= RECORDS TO USE =
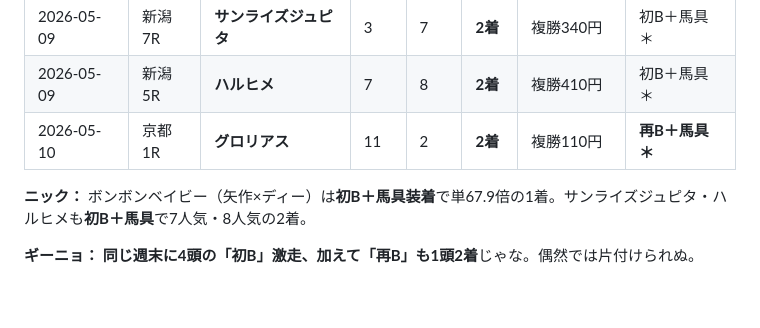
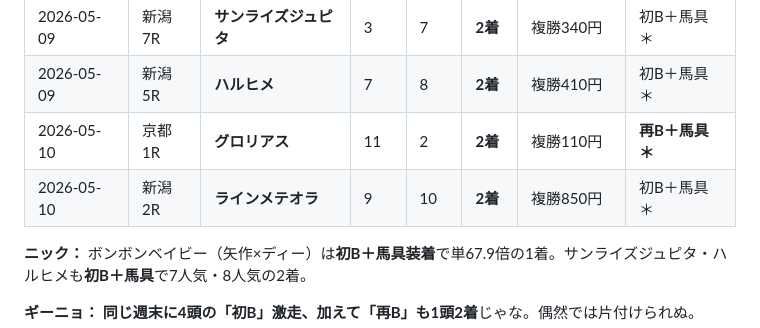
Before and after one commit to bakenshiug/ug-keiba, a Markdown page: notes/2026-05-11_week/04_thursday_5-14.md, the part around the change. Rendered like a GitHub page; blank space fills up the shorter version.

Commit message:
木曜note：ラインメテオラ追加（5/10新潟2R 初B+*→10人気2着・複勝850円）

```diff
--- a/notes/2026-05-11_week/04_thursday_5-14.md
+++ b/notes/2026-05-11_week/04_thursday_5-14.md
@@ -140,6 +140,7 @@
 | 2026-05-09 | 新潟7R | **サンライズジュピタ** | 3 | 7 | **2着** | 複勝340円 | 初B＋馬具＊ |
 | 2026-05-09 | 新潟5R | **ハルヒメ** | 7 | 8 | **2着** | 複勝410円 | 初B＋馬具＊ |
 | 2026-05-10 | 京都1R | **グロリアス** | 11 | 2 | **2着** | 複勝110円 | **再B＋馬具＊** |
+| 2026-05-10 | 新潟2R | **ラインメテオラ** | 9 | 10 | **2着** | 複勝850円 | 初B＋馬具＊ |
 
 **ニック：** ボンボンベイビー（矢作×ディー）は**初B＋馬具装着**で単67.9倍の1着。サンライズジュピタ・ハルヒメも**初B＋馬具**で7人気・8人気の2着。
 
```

= WHAT YOU SHOULD DO =
Leaving the pictures out, write out every entry exactly.

= RESPONSE BELOW =
Before and after one commit to bakenshiug/ug-keiba, a Markdown page: notes/2026-05-11_week/04_thursday_5-14.md, the part around the change. Rendered like a GitHub page; blank space fills up the shorter version.

Commit message:
木曜note：ラインメテオラ追加（5/10新潟2R 初B+*→10人気2着・複勝850円）

```diff
--- a/notes/2026-05-11_week/04_thursday_5-14.md
+++ b/notes/2026-05-11_week/04_thursday_5-14.md
@@ -140,6 +140,7 @@
 | 2026-05-09 | 新潟7R | **サンライズジュピタ** | 3 | 7 | **2着** | 複勝340円 | 初B＋馬具＊ |
 | 2026-05-09 | 新潟5R | **ハルヒメ** | 7 | 8 | **2着** | 複勝410円 | 初B＋馬具＊ |
 | 2026-05-10 | 京都1R | **グロリアス** | 11 | 2 | **2着** | 複勝110円 | **再B＋馬具＊** |
+| 2026-05-10 | 新潟2R | **ラインメテオラ** | 9 | 10 | **2着** | 複勝850円 | 初B＋馬具＊ |
 
 **ニック：** ボンボンベイビー（矢作×ディー）は**初B＋馬具装着**で単67.9倍の1着。サンライズジュピタ・ハルヒメも**初B＋馬具**で7人気・8人気の2着。
 
```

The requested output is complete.